**Problem description:** The data that follows should be copied out exactly.

**Exercise data:**
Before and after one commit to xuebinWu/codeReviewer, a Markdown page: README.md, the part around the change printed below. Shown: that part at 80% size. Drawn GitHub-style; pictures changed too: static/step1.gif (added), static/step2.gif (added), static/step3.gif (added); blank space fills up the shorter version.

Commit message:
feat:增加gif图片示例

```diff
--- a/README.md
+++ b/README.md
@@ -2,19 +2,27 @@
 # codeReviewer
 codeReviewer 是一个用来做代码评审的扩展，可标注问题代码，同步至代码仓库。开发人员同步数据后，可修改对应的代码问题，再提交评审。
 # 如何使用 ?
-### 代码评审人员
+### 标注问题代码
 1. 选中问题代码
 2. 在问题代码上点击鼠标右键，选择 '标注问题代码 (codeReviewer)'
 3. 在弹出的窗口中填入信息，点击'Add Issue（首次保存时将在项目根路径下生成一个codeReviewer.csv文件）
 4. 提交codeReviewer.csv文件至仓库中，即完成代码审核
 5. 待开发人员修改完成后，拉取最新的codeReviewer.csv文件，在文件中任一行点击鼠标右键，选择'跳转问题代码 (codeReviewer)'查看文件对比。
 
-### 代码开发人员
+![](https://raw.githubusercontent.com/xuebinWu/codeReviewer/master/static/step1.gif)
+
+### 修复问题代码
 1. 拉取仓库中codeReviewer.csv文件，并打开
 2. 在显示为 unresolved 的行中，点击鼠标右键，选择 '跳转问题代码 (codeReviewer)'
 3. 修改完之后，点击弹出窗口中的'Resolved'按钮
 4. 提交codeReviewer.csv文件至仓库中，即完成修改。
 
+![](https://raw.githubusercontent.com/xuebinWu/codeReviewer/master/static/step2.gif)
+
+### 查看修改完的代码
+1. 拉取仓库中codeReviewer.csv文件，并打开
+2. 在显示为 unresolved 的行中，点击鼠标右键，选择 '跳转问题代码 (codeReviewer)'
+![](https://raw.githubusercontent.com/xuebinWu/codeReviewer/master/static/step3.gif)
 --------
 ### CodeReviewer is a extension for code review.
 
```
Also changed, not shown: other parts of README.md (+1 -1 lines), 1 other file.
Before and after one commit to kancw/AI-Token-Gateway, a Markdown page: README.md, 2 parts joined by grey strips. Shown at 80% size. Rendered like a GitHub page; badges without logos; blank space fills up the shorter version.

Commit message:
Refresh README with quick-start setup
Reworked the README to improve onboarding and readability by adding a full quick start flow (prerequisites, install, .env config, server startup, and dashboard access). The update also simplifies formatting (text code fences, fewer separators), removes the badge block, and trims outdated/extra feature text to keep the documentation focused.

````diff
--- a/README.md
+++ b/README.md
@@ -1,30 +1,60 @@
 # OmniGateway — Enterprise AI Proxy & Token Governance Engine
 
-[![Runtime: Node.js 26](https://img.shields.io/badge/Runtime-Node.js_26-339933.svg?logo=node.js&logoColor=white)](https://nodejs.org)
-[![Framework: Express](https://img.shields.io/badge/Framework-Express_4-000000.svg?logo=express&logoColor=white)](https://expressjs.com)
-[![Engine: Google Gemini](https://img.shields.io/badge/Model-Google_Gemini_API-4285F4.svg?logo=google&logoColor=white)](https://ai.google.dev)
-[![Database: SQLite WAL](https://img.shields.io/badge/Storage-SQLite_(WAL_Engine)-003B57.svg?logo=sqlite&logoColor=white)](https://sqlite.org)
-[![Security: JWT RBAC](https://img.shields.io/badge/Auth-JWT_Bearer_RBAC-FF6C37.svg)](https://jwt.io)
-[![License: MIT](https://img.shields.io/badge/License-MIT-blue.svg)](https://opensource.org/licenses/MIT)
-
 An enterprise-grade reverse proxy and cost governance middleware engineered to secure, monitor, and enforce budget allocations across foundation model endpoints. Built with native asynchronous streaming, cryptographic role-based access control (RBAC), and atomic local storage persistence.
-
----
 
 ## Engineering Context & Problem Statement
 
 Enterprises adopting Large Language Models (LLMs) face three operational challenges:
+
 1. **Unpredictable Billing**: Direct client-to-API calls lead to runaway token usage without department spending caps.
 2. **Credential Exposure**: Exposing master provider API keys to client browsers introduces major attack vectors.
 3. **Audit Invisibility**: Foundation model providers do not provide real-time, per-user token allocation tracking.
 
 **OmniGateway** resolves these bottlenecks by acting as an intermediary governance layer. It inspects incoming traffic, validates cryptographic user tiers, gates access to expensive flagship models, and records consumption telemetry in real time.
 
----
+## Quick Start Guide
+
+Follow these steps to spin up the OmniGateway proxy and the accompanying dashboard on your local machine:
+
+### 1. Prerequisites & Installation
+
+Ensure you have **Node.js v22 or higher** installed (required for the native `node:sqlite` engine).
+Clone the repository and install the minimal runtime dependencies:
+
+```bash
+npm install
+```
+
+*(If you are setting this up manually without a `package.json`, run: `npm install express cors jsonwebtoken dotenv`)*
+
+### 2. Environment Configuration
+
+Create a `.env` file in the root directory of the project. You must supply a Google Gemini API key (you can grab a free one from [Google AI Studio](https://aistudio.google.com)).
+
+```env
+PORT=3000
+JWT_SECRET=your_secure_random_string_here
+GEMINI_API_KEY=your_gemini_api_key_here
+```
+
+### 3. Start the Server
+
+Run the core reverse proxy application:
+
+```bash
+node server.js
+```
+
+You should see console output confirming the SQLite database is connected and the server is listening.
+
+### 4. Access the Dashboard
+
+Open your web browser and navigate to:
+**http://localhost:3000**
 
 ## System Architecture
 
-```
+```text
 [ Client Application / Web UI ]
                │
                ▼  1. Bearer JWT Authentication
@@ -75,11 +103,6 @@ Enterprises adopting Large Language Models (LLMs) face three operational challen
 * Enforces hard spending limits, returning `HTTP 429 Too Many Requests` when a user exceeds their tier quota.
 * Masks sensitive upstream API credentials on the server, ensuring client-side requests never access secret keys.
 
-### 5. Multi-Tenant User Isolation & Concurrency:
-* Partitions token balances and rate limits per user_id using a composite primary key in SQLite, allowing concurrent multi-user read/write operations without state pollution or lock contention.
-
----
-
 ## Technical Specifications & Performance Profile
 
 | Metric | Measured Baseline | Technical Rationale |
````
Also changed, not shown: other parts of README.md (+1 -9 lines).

**Solution to the exercise:**
Before and after one commit to xuebinWu/codeReviewer, a Markdown page: README.md, the part around the change printed below. Shown: that part at 80% size. Drawn GitHub-style; pictures changed too: static/step1.gif (added), static/step2.gif (added), static/step3.gif (added); blank space fills up the shorter version.

Commit message:
feat:增加gif图片示例

```diff
--- a/README.md
+++ b/README.md
@@ -2,19 +2,27 @@
 # codeReviewer
 codeReviewer 是一个用来做代码评审的扩展，可标注问题代码，同步至代码仓库。开发人员同步数据后，可修改对应的代码问题，再提交评审。
 # 如何使用 ?
-### 代码评审人员
+### 标注问题代码
 1. 选中问题代码
 2. 在问题代码上点击鼠标右键，选择 '标注问题代码 (codeReviewer)'
 3. 在弹出的窗口中填入信息，点击'Add Issue（首次保存时将在项目根路径下生成一个codeReviewer.csv文件）
 4. 提交codeReviewer.csv文件至仓库中，即完成代码审核
 5. 待开发人员修改完成后，拉取最新的codeReviewer.csv文件，在文件中任一行点击鼠标右键，选择'跳转问题代码 (codeReviewer)'查看文件对比。
 
-### 代码开发人员
+![](https://raw.githubusercontent.com/xuebinWu/codeReviewer/master/static/step1.gif)
+
+### 修复问题代码
 1. 拉取仓库中codeReviewer.csv文件，并打开
 2. 在显示为 unresolved 的行中，点击鼠标右键，选择 '跳转问题代码 (codeReviewer)'
 3. 修改完之后，点击弹出窗口中的'Resolved'按钮
 4. 提交codeReviewer.csv文件至仓库中，即完成修改。
 
+![](https://raw.githubusercontent.com/xuebinWu/codeReviewer/master/static/step2.gif)
+
+### 查看修改完的代码
+1. 拉取仓库中codeReviewer.csv文件，并打开
+2. 在显示为 unresolved 的行中，点击鼠标右键，选择 '跳转问题代码 (codeReviewer)'
+![](https://raw.githubusercontent.com/xuebinWu/codeReviewer/master/static/step3.gif)
 --------
 ### CodeReviewer is a extension for code review.
 
```
Also changed, not shown: other parts of README.md (+1 -1 lines), 1 other file.
Before and after one commit to kancw/AI-Token-Gateway, a Markdown page: README.md, 2 parts joined by grey strips. Shown at 80% size. Rendered like a GitHub page; badges without logos; blank space fills up the shorter version.

Commit message:
Refresh README with quick-start setup
Reworked the README to improve onboarding and readability by adding a full quick start flow (prerequisites, install, .env config, server startup, and dashboard access). The update also simplifies formatting (text code fences, fewer separators), removes the badge block, and trims outdated/extra feature text to keep the documentation focused.

````diff
--- a/README.md
+++ b/README.md
@@ -1,30 +1,60 @@
 # OmniGateway — Enterprise AI Proxy & Token Governance Engine
 
-[![Runtime: Node.js 26](https://img.shields.io/badge/Runtime-Node.js_26-339933.svg?logo=node.js&logoColor=white)](https://nodejs.org)
-[![Framework: Express](https://img.shields.io/badge/Framework-Express_4-000000.svg?logo=express&logoColor=white)](https://expressjs.com)
-[![Engine: Google Gemini](https://img.shields.io/badge/Model-Google_Gemini_API-4285F4.svg?logo=google&logoColor=white)](https://ai.google.dev)
-[![Database: SQLite WAL](https://img.shields.io/badge/Storage-SQLite_(WAL_Engine)-003B57.svg?logo=sqlite&logoColor=white)](https://sqlite.org)
-[![Security: JWT RBAC](https://img.shields.io/badge/Auth-JWT_Bearer_RBAC-FF6C37.svg)](https://jwt.io)
-[![License: MIT](https://img.shields.io/badge/License-MIT-blue.svg)](https://opensource.org/licenses/MIT)
-
 An enterprise-grade reverse proxy and cost governance middleware engineered to secure, monitor, and enforce budget allocations across foundation model endpoints. Built with native asynchronous streaming, cryptographic role-based access control (RBAC), and atomic local storage persistence.
-
----
 
 ## Engineering Context & Problem Statement
 
 Enterprises adopting Large Language Models (LLMs) face three operational challenges:
+
 1. **Unpredictable Billing**: Direct client-to-API calls lead to runaway token usage without department spending caps.
 2. **Credential Exposure**: Exposing master provider API keys to client browsers introduces major attack vectors.
 3. **Audit Invisibility**: Foundation model providers do not provide real-time, per-user token allocation tracking.
 
 **OmniGateway** resolves these bottlenecks by acting as an intermediary governance layer. It inspects incoming traffic, validates cryptographic user tiers, gates access to expensive flagship models, and records consumption telemetry in real time.
 
----
+## Quick Start Guide
+
+Follow these steps to spin up the OmniGateway proxy and the accompanying dashboard on your local machine:
+
+### 1. Prerequisites & Installation
+
+Ensure you have **Node.js v22 or higher** installed (required for the native `node:sqlite` engine).
+Clone the repository and install the minimal runtime dependencies:
+
+```bash
+npm install
+```
+
+*(If you are setting this up manually without a `package.json`, run: `npm install express cors jsonwebtoken dotenv`)*
+
+### 2. Environment Configuration
+
+Create a `.env` file in the root directory of the project. You must supply a Google Gemini API key (you can grab a free one from [Google AI Studio](https://aistudio.google.com)).
+
+```env
+PORT=3000
+JWT_SECRET=your_secure_random_string_here
+GEMINI_API_KEY=your_gemini_api_key_here
+```
+
+### 3. Start the Server
+
+Run the core reverse proxy application:
+
+```bash
+node server.js
+```
+
+You should see console output confirming the SQLite database is connected and the server is listening.
+
+### 4. Access the Dashboard
+
+Open your web browser and navigate to:
+**http://localhost:3000**
 
 ## System Architecture
 
-```
+```text
 [ Client Application / Web UI ]
                │
                ▼  1. Bearer JWT Authentication
@@ -75,11 +103,6 @@ Enterprises adopting Large Language Models (LLMs) face three operational challen
 * Enforces hard spending limits, returning `HTTP 429 Too Many Requests` when a user exceeds their tier quota.
 * Masks sensitive upstream API credentials on the server, ensuring client-side requests never access secret keys.
 
-### 5. Multi-Tenant User Isolation & Concurrency:
-* Partitions token balances and rate limits per user_id using a composite primary key in SQLite, allowing concurrent multi-user read/write operations without state pollution or lock contention.
-
----
-
 ## Technical Specifications & Performance Profile
 
 | Metric | Measured Baseline | Technical Rationale |
````
Also changed, not shown: other parts of README.md (+1 -9 lines).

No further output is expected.